The second part of the website is made up of posts I have written related to my research. Over the course of my research I have covered a wide geographical and historical terrain and I was interested in finding a simple way of visualising this data. For this reason I set up a timeline. This will also operate as a jump off point for more detailed posts as I develop the site.

About Me

AKellam

My research focuses on two interrelated issues: first, the history of public international law’s engagement with Tibet; second, the history of Chinese law governing the Tibetan Autonomous Region. My research has been published as a monograph ‘Manufactured Obscurity: The Postcolonial Erasure of Suzerainty and the Changing Legal Status of Tibet’ (2015: Wildy, Simmonds & Hill Publishing).

The history of Tibet and its changing legal status reveals much about the discipline of international law, particularly in relation to postcolonialism. By shifting the question from ‘what was Tibet’s status?’ to the question of ‘how have perceptions of Tibet’s status changed?’ my research emphasises processes of continuity. I am especially interested in how this can force a re-evaluation of any notion of a definitive break between the inequities of colonialism and postcolonial models of progress, development and efficiency.
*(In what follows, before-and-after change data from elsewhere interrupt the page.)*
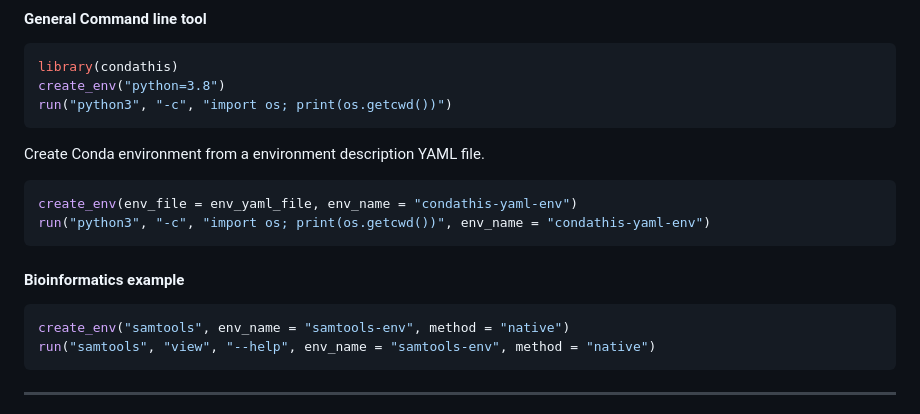
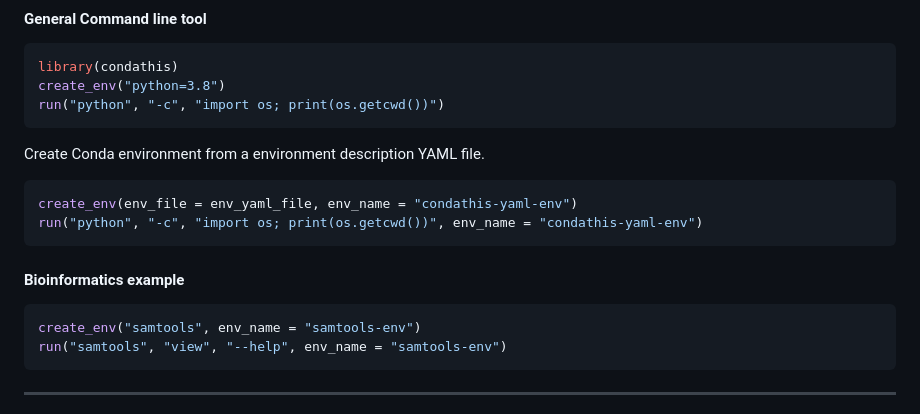
Before and after one commit to luciorq/condathis, a Markdown page: README.md, the part around the change. GitHub-like rendering.

Commit message:
docs: remove methods from readme examples

````diff
--- a/README.md
+++ b/README.md
@@ -28,21 +28,21 @@ remotes::install_github("luciorq/condathis")
 ``` r
 library(condathis)
 create_env("python=3.8")
-run("python3", "-c", "import os; print(os.getcwd())")
+run("python", "-c", "import os; print(os.getcwd())")
 ```
 
 Create Conda environment from a environment description YAML file.
 
 ``` r
 create_env(env_file = env_yaml_file, env_name = "condathis-yaml-env")
-run("python3", "-c", "import os; print(os.getcwd())", env_name = "condathis-yaml-env")
+run("python", "-c", "import os; print(os.getcwd())", env_name = "condathis-yaml-env")
 ```
 
 #### Bioinformatics example
 
 ``` r
-create_env("samtools", env_name = "samtools-env", method = "native")
-run("samtools", "view", "--help", env_name = "samtools-env", method = "native")
+create_env("samtools", env_name = "samtools-env")
+run("samtools", "view", "--help", env_name = "samtools-env")
 ```
 
 <!--
````
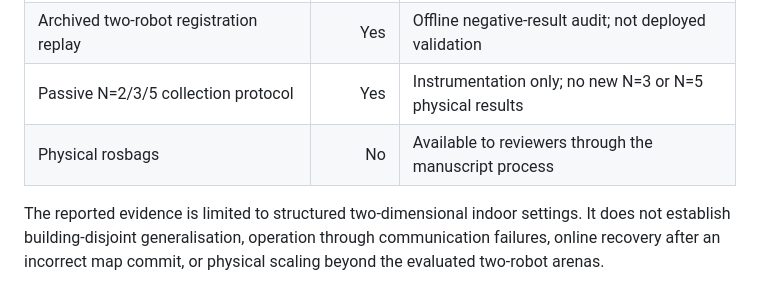
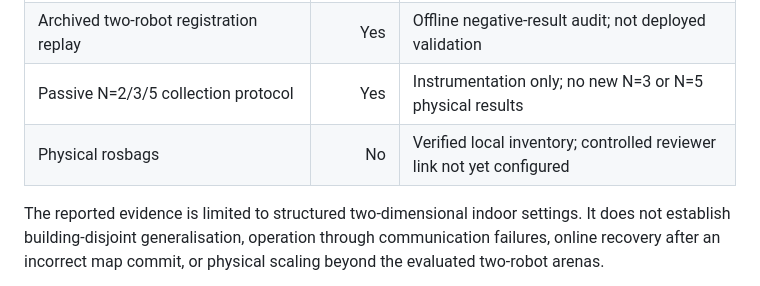
Before and after one commit to SenseLabRobo4111/MSO, a Markdown page: README.md, the part around the change. Rendered like a GitHub page.

```diff
--- a/README.md
+++ b/README.md
@@ -30,7 +30,7 @@ every result in the manuscript.
 | Preserved-archive inventory | Yes | 8,304 sample records with source hashes; not the manuscript split |
 | Archived two-robot registration replay | Yes | Offline negative-result audit; not deployed validation |
 | Passive N=2/3/5 collection protocol | Yes | Instrumentation only; no new N=3 or N=5 physical results |
-| Physical rosbags | No | Available to reviewers through the manuscript process |
+| Physical rosbags | No | Verified local inventory; controlled reviewer link not yet configured |
 
 The reported evidence is limited to structured two-dimensional indoor settings.
 It does not establish building-disjoint generalisation, operation through
```
Also changed, not shown: README.zh.md (+1 -1 lines).
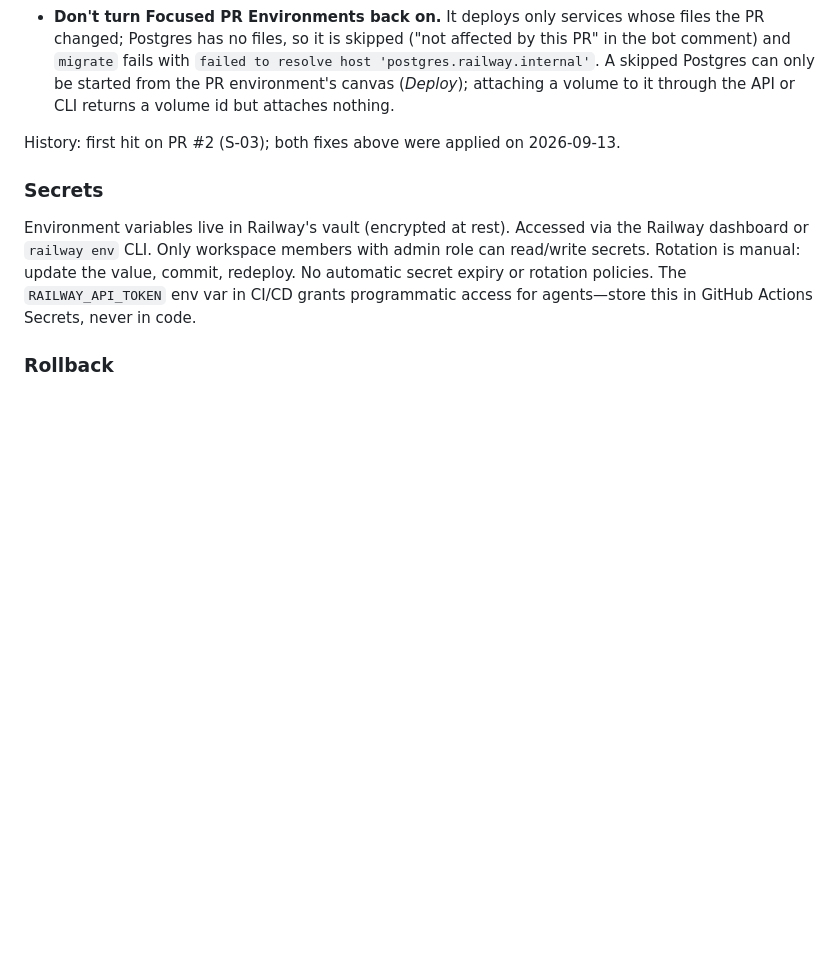
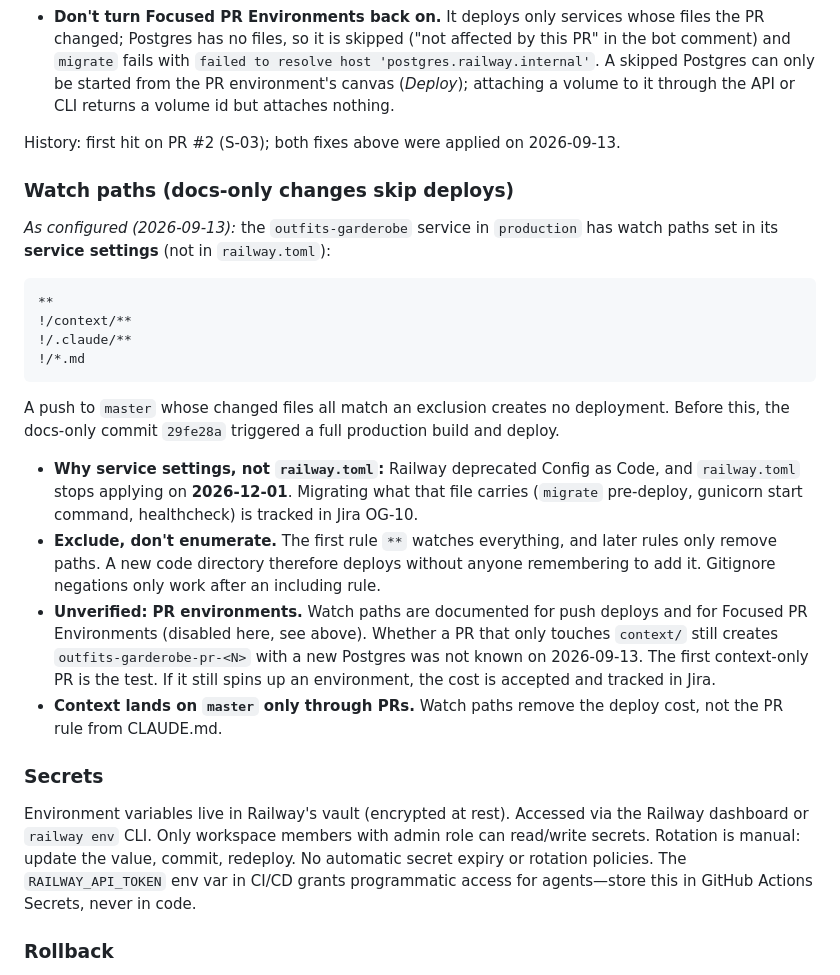
Before and after one commit to c-i-a-s-t-e-k/outfits-garderobe, a Markdown page: context/foundation/infrastructure.md, the part around the change. Rendered like a GitHub page; blank space fills up the shorter version.

Commit message:
docs(infra): record Railway watch paths that skip docs-only deploys
The outfits-garderobe service now ignores changes limited to context/,
.claude/ and root *.md (set in service settings, not railway.toml, which
Railway stops honouring on 2026-12-01 - OG-10). Whether a context-only
PR still spins up a PR environment is unverified; this PR is the test.

Refs: OG-10

Co-Authored-By: Claude Opus 5 <noreply@anthropic.com>
Claude-Session: https://claude.ai/code/session_01CCQbw2Y3AdD6DkzYcbymZ2

````diff
--- a/context/foundation/infrastructure.md
+++ b/context/foundation/infrastructure.md
@@ -91,6 +91,24 @@ What this implies:
 
 History: first hit on PR #2 (S-03); both fixes above were applied on 2026-09-13.
 
+### Watch paths (docs-only changes skip deploys)
+
+*As configured (2026-09-13):* the `outfits-garderobe` service in `production` has watch paths set in its **service settings** (not in `railway.toml`):
+
+```gitignore
+**
+!/context/**
+!/.claude/**
+!/*.md
+```
+
+A push to `master` whose changed files all match an exclusion creates no deployment. Before this, the docs-only commit `29fe28a` triggered a full production build and deploy.
+
+- **Why service settings, not `railway.toml`:** Railway deprecated Config as Code, and `railway.toml` stops applying on **2026-12-01**. Migrating what that file carries (`migrate` pre-deploy, gunicorn start command, healthcheck) is tracked in Jira OG-10.
+- **Exclude, don't enumerate.** The first rule `**` watches everything, and later rules only remove paths. A new code directory therefore deploys without anyone remembering to add it. Gitignore negations only work after an including rule.
+- **Unverified: PR environments.** Watch paths are documented for push deploys and for Focused PR Environments (disabled here, see above). Whether a PR that only touches `context/` still creates `outfits-garderobe-pr-<N>` with a new Postgres was not known on 2026-09-13. The first context-only PR is the test. If it still spins up an environment, the cost is accepted and tracked in Jira.
+- **Context lands on `master` only through PRs.** Watch paths remove the deploy cost, not the PR rule from CLAUDE.md.
+
 ### Secrets
 
 Environment variables live in Railway's vault (encrypted at rest). Accessed via the Railway dashboard or `railway env` CLI. Only workspace members with admin role can read/write secrets. Rotation is manual: update the value, commit, redeploy. No automatic secret expiry or rotation policies. The `RAILWAY_API_TOKEN` env var in CI/CD grants programmatic access for agents—store this in GitHub Actions Secrets, never in code.
````
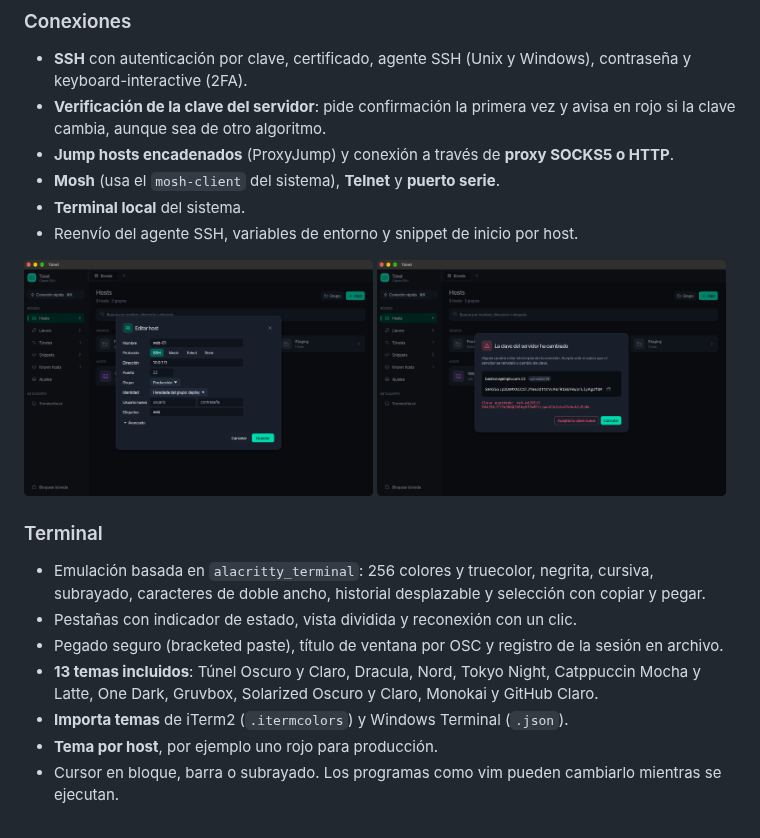
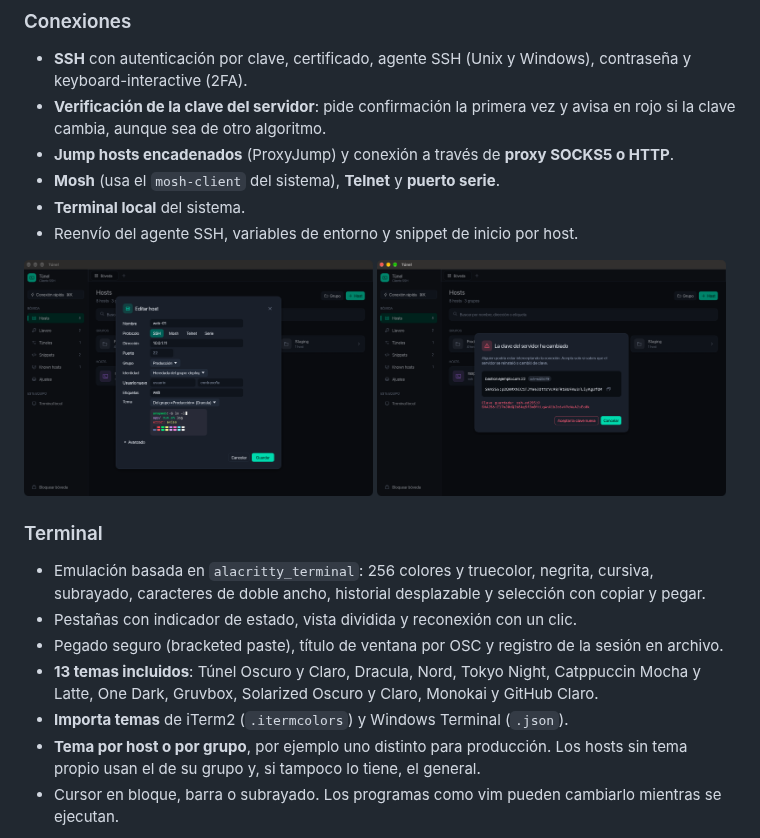
Before and after one commit to puentescamilo/Tunel, a Markdown page: README.md, the part around the change. Drawn GitHub-style; pictures changed too: docs/screenshots/editor.png.

```diff
--- a/README.md
+++ b/README.md
@@ -49,7 +49,8 @@ desde una sola aplicación nativa, sin Electron ni WebView.
 - **13 temas incluidos**: Túnel Oscuro y Claro, Dracula, Nord, Tokyo Night, Catppuccin
   Mocha y Latte, One Dark, Gruvbox, Solarized Oscuro y Claro, Monokai y GitHub Claro.
 - **Importa temas** de iTerm2 (`.itermcolors`) y Windows Terminal (`.json`).
-- **Tema por host**, por ejemplo uno rojo para producción.
+- **Tema por host o por grupo**, por ejemplo uno distinto para producción. Los hosts sin tema
+  propio usan el de su grupo y, si tampoco lo tiene, el general.
 - Cursor en bloque, barra o subrayado. Los programas como vim pueden cambiarlo mientras se ejecutan.
 
 ![Terminal con el tema Túnel Oscuro](docs/screenshots/terminal.png)
```
Also changed, not shown: 7 other files.
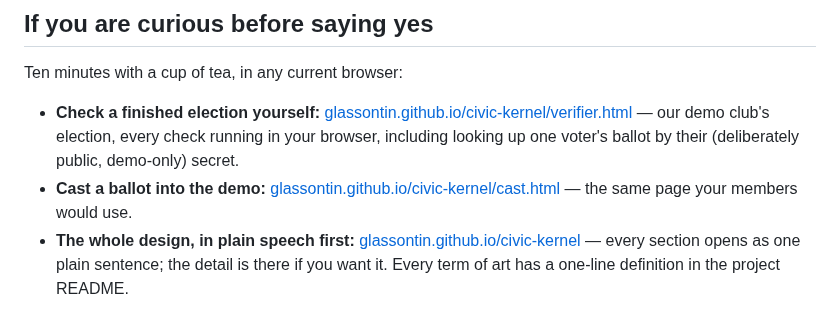
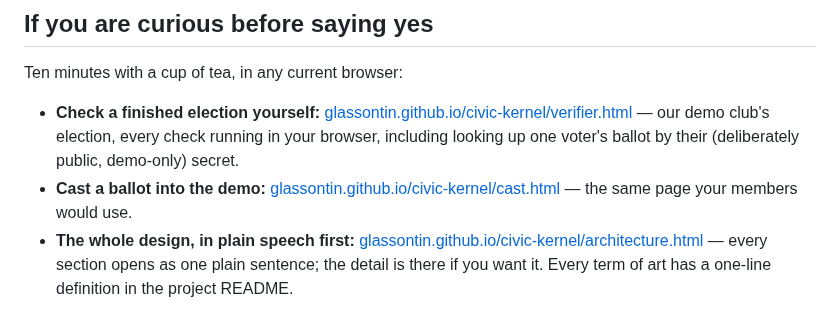
Before and after one commit to GlassOnTin/civic-kernel, a Markdown page: docs/shadow-agm-invitation.md, the part around the change. Drawn GitHub-style.

```diff
--- a/docs/shadow-agm-invitation.md
+++ b/docs/shadow-agm-invitation.md
@@ -102,7 +102,7 @@ Ten minutes with a cup of tea, in any current browser:
   [glassontin.github.io/civic-kernel/cast.html](https://glassontin.github.io/civic-kernel/cast.html)
   — the same page your members would use.
 - **The whole design, in plain speech first:**
-  [glassontin.github.io/civic-kernel](https://glassontin.github.io/civic-kernel/) — every
+  [glassontin.github.io/civic-kernel/architecture.html](https://glassontin.github.io/civic-kernel/architecture.html) — every
   section opens as one plain sentence; the detail is there if you want it. Every term
   of art has a one-line definition in the project README.
 
```
Also changed, not shown: KERNEL.md (+1 -1 lines), README.md (+3 -1 lines).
I now (April 2016) have an Academia.edu account. I am always open to engaging on issues broadly relating to my research interests, so feel free to connect. Follow me on Academia.edu